▸ **INSTRUCTIONS TO FOLLOW**:
Having found the line that holds "t_TransitionAbandon --> PlaceWalkedOut", give that line and all lines after it again, word for word, through the end of the data below.

▸ **MATERIAL TO PROCESS**:
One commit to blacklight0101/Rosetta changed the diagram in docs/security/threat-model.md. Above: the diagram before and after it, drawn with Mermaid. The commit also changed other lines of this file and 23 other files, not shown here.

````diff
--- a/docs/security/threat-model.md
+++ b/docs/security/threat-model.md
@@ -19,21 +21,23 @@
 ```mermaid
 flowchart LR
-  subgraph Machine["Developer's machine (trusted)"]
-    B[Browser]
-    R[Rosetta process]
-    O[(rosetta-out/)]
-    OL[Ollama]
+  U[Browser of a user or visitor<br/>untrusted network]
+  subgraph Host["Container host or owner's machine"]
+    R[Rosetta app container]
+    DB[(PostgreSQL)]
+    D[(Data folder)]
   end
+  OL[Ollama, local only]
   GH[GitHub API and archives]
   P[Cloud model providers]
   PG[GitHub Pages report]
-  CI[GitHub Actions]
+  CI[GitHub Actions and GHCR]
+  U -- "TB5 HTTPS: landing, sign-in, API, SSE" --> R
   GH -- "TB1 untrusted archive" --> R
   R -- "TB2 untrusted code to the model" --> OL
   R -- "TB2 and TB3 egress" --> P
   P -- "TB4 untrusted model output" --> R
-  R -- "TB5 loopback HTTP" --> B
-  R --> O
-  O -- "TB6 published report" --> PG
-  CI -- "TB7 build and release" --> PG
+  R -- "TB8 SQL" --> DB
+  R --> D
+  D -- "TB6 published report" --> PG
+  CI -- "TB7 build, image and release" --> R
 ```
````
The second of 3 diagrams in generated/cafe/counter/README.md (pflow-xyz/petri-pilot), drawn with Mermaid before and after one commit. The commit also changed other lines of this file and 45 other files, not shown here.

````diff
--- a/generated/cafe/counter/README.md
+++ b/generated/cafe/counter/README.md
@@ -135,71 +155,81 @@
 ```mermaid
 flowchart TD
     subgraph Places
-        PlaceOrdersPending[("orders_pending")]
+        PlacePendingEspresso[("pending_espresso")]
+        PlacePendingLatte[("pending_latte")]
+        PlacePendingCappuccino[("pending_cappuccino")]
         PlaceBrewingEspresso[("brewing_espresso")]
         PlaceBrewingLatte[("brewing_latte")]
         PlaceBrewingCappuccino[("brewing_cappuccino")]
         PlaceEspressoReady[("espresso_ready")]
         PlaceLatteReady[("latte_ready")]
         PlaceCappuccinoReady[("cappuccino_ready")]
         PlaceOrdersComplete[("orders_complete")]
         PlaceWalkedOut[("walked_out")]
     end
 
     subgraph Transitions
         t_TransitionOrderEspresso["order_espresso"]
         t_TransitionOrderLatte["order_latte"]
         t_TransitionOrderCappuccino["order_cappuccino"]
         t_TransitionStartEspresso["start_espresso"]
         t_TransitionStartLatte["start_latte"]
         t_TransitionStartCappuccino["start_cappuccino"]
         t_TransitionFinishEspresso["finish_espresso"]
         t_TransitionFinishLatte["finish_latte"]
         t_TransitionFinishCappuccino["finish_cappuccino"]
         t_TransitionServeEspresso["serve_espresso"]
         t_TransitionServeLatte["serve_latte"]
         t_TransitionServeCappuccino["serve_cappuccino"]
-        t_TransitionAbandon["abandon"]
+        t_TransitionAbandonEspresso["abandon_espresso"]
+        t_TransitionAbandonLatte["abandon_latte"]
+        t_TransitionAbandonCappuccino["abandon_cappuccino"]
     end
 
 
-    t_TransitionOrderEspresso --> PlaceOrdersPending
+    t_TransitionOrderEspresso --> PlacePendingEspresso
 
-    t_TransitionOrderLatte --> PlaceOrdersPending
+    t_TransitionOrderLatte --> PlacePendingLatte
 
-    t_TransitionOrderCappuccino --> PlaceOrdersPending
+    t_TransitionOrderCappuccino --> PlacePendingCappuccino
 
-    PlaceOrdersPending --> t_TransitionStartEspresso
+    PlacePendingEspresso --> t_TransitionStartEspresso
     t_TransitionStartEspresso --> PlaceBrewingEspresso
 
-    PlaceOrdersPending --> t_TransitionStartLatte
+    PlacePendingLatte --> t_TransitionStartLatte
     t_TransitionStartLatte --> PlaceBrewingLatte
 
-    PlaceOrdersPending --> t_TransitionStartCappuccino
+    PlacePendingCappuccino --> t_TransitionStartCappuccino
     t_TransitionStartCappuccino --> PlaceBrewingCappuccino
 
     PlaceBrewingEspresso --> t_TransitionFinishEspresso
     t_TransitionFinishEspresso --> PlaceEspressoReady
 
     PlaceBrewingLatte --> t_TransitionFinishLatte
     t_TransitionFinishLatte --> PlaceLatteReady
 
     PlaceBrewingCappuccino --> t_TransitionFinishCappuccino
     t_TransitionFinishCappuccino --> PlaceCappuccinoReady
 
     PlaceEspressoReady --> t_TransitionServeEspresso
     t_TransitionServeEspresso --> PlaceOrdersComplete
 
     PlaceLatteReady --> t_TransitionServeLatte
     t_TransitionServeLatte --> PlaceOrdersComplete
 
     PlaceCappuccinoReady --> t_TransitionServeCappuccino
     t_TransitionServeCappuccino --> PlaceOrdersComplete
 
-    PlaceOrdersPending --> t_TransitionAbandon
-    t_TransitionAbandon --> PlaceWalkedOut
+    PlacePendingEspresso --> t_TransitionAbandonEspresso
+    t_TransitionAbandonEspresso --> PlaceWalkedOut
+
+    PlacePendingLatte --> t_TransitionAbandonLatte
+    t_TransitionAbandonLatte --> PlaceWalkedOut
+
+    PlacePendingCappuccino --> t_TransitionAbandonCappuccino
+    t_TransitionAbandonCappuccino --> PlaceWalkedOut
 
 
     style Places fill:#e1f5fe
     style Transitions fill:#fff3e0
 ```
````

▸ **REPLY**:
-    t_TransitionAbandon --> PlaceWalkedOut
+    PlacePendingEspresso --> t_TransitionAbandonEspresso
+    t_TransitionAbandonEspresso --> PlaceWalkedOut
+
+    PlacePendingLatte --> t_TransitionAbandonLatte
+    t_TransitionAbandonLatte --> PlaceWalkedOut
+
+    PlacePendingCappuccino --> t_TransitionAbandonCappuccino
+    t_TransitionAbandonCappuccino --> PlaceWalkedOut
 
 
     style Places fill:#e1f5fe
     style Transitions fill:#fff3e0
 ```
````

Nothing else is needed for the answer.